1. The title of “deaconess” would not lead a competent observer to conclude the woman had the same authority as a deacon who is ordained, and/or to conclude the word “deaconess” was being used essentially the same as the title deacon used for an ordained officer in the BCO, and

2. The use of the term “deaconess” for a non-ordained woman is made plain to the competent observer by employing a distinctive means of appointing such women, and by the way such women are publicly acknowledged in relation to the ordained officers in that church and in the PCA.

Elected Deaconesses
Congregations may not ELECT women, even with the approval of the Session, to serve as deaconesses who assist the male deacons since it would reasonably lead many to mistakenly believe that an elected “deaconess” had the same status as an elected deacon (officer).

Equal Partners
In churches where men are ordained as deacons and women serve as deaconesses without ordination, the women may not be equal partners (i.e. have equal authority) with the ordained men.

No Ordained deacons
It is acceptable for a church to have both men and women serve in diaconal ministry and to be described as “deacon” or “deaconess” though no one is ordained to this ministry.
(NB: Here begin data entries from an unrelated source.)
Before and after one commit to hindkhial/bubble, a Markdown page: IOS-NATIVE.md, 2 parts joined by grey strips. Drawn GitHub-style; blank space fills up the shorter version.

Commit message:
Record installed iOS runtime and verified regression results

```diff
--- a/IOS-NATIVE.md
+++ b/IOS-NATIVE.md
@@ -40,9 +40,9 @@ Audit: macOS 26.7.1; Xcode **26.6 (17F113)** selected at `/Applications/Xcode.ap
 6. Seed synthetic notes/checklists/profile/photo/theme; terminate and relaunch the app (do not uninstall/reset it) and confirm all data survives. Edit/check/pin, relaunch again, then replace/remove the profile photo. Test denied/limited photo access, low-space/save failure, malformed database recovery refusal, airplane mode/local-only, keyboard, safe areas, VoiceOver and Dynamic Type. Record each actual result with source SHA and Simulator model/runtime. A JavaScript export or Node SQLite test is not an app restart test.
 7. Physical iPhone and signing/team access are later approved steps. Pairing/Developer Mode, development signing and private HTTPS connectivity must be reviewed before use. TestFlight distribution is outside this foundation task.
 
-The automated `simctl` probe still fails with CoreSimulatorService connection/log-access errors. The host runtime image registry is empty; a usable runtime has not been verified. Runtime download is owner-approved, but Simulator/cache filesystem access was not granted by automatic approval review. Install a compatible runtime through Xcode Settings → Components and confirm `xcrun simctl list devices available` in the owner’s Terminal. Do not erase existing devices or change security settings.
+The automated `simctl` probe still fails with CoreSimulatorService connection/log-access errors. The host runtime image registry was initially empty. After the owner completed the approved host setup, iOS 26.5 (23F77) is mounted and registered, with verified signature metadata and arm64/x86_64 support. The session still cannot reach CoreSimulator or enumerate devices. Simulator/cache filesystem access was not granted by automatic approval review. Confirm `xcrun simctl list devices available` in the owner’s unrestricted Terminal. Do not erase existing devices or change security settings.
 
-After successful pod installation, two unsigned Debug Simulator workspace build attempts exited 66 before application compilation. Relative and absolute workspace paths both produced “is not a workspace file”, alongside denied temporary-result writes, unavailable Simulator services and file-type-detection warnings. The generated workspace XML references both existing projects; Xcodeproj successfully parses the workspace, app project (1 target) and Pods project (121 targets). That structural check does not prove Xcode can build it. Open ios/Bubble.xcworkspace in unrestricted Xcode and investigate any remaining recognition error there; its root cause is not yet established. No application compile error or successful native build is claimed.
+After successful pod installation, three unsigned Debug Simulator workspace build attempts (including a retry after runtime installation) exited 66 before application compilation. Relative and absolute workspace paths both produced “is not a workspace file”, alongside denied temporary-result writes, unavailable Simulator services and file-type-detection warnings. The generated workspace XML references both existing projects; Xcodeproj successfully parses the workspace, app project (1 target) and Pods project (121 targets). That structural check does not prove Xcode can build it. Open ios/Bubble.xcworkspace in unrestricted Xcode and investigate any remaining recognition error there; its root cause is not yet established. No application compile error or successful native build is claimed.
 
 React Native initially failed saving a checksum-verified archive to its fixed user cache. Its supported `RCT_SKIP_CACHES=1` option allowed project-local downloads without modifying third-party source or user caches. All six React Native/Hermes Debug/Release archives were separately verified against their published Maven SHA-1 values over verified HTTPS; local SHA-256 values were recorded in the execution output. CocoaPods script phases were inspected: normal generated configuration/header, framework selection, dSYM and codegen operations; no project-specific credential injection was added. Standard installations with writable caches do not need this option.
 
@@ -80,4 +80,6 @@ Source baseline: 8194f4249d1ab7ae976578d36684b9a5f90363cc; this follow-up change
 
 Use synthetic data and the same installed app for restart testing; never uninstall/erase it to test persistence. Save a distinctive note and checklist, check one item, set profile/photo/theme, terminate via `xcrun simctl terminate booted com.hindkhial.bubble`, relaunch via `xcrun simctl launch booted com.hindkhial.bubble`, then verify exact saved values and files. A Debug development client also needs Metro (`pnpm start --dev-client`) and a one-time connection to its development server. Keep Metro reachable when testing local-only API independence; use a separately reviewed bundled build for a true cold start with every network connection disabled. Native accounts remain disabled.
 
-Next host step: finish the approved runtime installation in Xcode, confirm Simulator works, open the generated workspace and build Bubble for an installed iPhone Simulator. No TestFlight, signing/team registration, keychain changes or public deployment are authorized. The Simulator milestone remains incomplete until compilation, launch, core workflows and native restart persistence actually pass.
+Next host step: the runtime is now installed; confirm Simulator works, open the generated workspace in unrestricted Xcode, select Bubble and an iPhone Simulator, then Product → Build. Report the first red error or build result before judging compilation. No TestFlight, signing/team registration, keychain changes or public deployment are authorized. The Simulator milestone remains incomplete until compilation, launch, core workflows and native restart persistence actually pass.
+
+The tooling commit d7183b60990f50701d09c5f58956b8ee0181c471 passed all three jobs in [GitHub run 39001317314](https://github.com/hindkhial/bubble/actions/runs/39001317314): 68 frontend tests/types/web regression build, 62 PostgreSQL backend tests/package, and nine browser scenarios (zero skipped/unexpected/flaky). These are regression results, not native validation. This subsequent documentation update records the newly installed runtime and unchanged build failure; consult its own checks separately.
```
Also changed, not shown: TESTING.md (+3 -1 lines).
But, it would not be acceptable if any of the following is practiced:

1. The Session unilaterally institutes the practice, rather than the congregation voting to do so.
2. The congregation is asked to elect these men and women.
3. These men and women are said to be on a “diaconate” or occupy the “office of deacon”
4. The congregation is asked to promise something like that promised to deacons (BCO 24-6).
5. These men and women are commissioned or installed in a manner or in a service not sufficiently distinct from that used for ordained officers.
6. These men and women are afforded the right to vote on matters coming before the diaconate or board of deacons or hold the office of chairman or secretaty.
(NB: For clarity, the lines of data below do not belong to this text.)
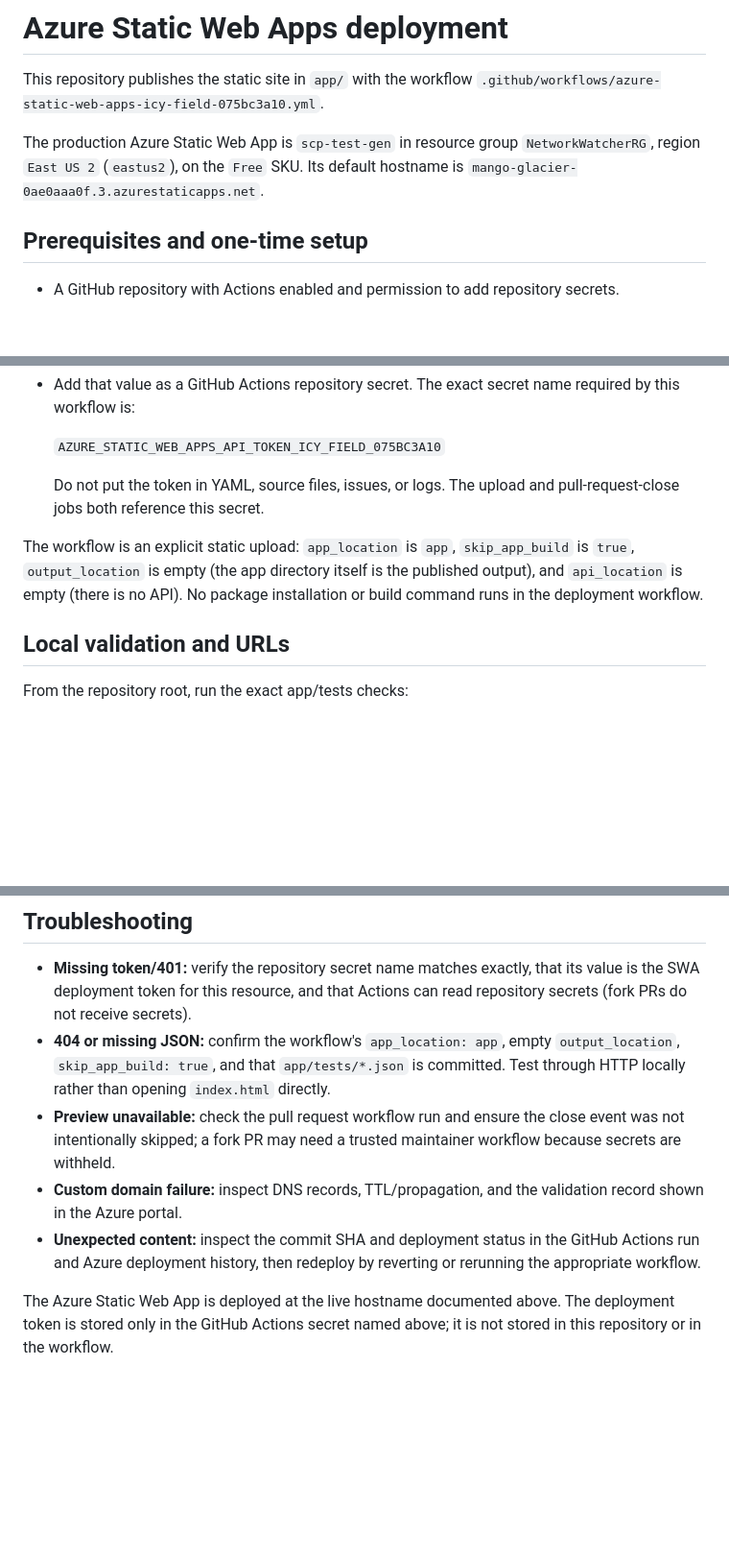
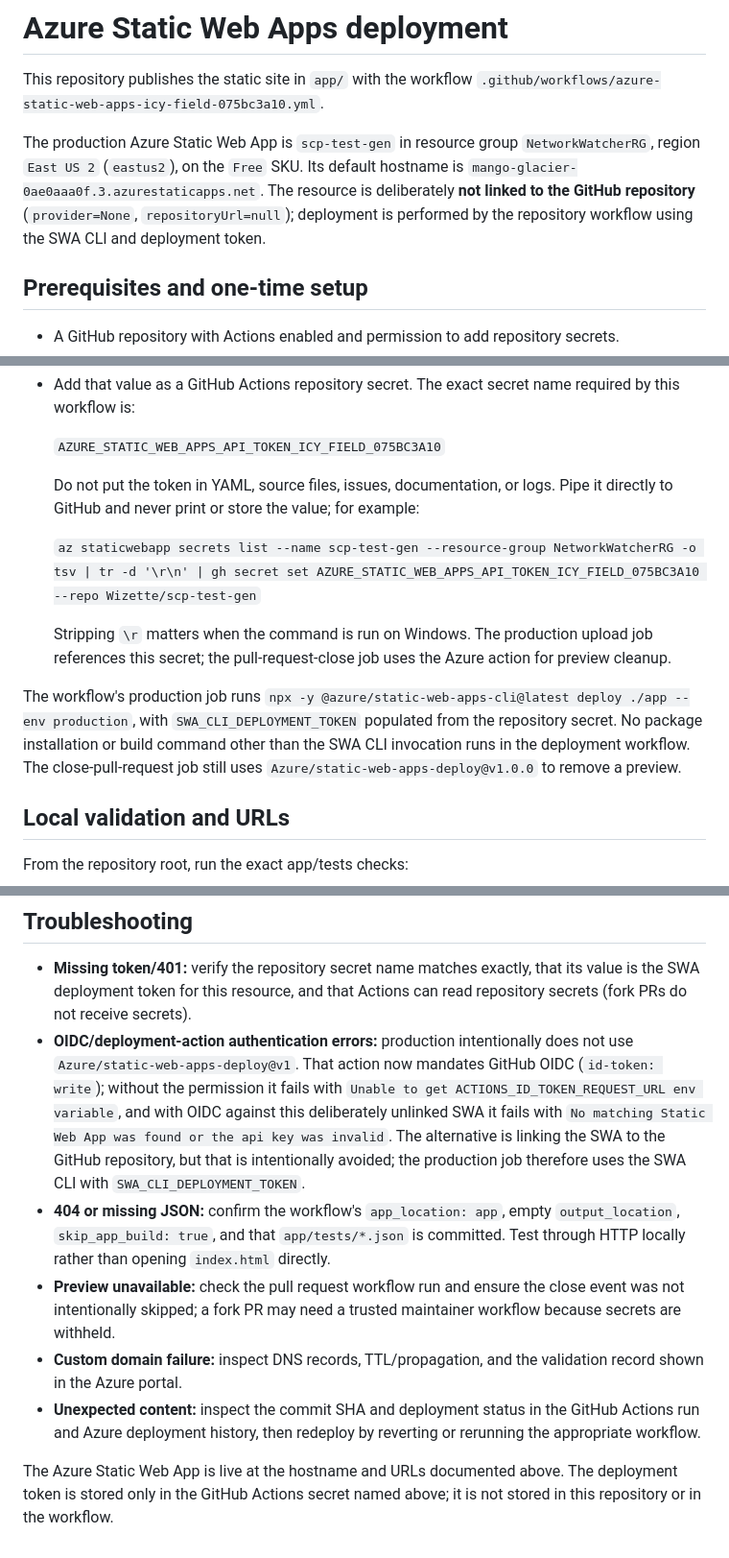
Before and after one commit to Wizette/scp-test-gen, a Markdown page: DEPLOYMENT.md, 3 parts joined by grey strips. Shown at 96% size. Rendered like a GitHub page; blank space fills up the shorter version.

Commit message:
Document final Azure Static Web App deployment configuration

```diff
--- a/DEPLOYMENT.md
+++ b/DEPLOYMENT.md
@@ -5,7 +5,10 @@ This repository publishes the static site in `app/` with the workflow
 
 The production Azure Static Web App is `scp-test-gen` in resource group
 `NetworkWatcherRG`, region `East US 2` (`eastus2`), on the `Free` SKU. Its
-default hostname is `mango-glacier-0ae0aaa0f.3.azurestaticapps.net`.
+default hostname is `mango-glacier-0ae0aaa0f.3.azurestaticapps.net`. The resource is
+deliberately **not linked to the GitHub repository** (`provider=None`,
+`repositoryUrl=null`); deployment is performed by the repository workflow using
+the SWA CLI and deployment token.
 
 ## Prerequisites and one-time setup
 
@@ -22,13 +25,20 @@ default hostname is `mango-glacier-0ae0aaa0f.3.azurestaticapps.net`.
 
   `AZURE_STATIC_WEB_APPS_API_TOKEN_ICY_FIELD_075BC3A10`
 
-  Do not put the token in YAML, source files, issues, or logs. The upload and
-  pull-request-close jobs both reference this secret.
+  Do not put the token in YAML, source files, issues, documentation, or logs.
+  Pipe it directly to GitHub and never print or store the value; for example:
 
-The workflow is an explicit static upload: `app_location` is `app`,
-`skip_app_build` is `true`, `output_location` is empty (the app directory
-itself is the published output), and `api_location` is empty (there is no API).
-No package installation or build command runs in the deployment workflow.
+  `az staticwebapp secrets list --name scp-test-gen --resource-group NetworkWatcherRG -o tsv | tr -d '\r\n' | gh secret set AZURE_STATIC_WEB_APPS_API_TOKEN_ICY_FIELD_075BC3A10 --repo Wizette/scp-test-gen`
+
+  Stripping `\r` matters when the command is run on Windows. The production
+  upload job references this secret; the pull-request-close job uses the Azure
+  action for preview cleanup.
+
+The workflow's production job runs `npx -y @azure/static-web-apps-cli@latest
+ deploy ./app --env production`, with `SWA_CLI_DEPLOYMENT_TOKEN` populated from
+the repository secret. No package installation or build command other than the
+SWA CLI invocation runs in the deployment workflow. The close-pull-request job
+still uses `Azure/static-web-apps-deploy@v1.0.0` to remove a preview.
 
 ## Local validation and URLs
 
@@ -105,6 +115,14 @@ workflow run after selecting the known-good revision.
 - **Missing token/401:** verify the repository secret name matches exactly,
   that its value is the SWA deployment token for this resource, and that
   Actions can read repository secrets (fork PRs do not receive secrets).
+- **OIDC/deployment-action authentication errors:** production intentionally
+  does not use `Azure/static-web-apps-deploy@v1`. That action now mandates GitHub
+  OIDC (`id-token: write`); without the permission it fails with `Unable to get
+  ACTIONS_ID_TOKEN_REQUEST_URL env variable`, and with OIDC against this
+  deliberately unlinked SWA it fails with `No matching Static Web App was found
+  or the api key was invalid`. The alternative is linking the SWA to the GitHub
+  repository, but that is intentionally avoided; the production job therefore
+  uses the SWA CLI with `SWA_CLI_DEPLOYMENT_TOKEN`.
 - **404 or missing JSON:** confirm the workflow's `app_location: app`, empty
   `output_location`, `skip_app_build: true`, and that `app/tests/*.json` is
   committed. Test through HTTP locally rather than opening `index.html`
@@ -118,6 +136,6 @@ workflow run after selecting the known-good revision.
   GitHub Actions run and Azure deployment history, then redeploy by reverting
   or rerunning the appropriate workflow.
 
-The Azure Static Web App is deployed at the live hostname documented above.
+The Azure Static Web App is live at the hostname and URLs documented above.
 The deployment token is stored only in the GitHub Actions secret named above;
 it is not stored in this repository or in the workflow.
```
Note: This summary is not intended to replace each elder’s review of the SJC Concurring Opinion.

Sincerely yours,

Danville Presbyterian Church: Grace Presbyterian Church
TE David R. Brown TE Thomas Brown
RE David M. Brown RE Brian Eschen
RE Terry L. Thompson

Leave a Reply

Your email address will not be published. Required fields are marked *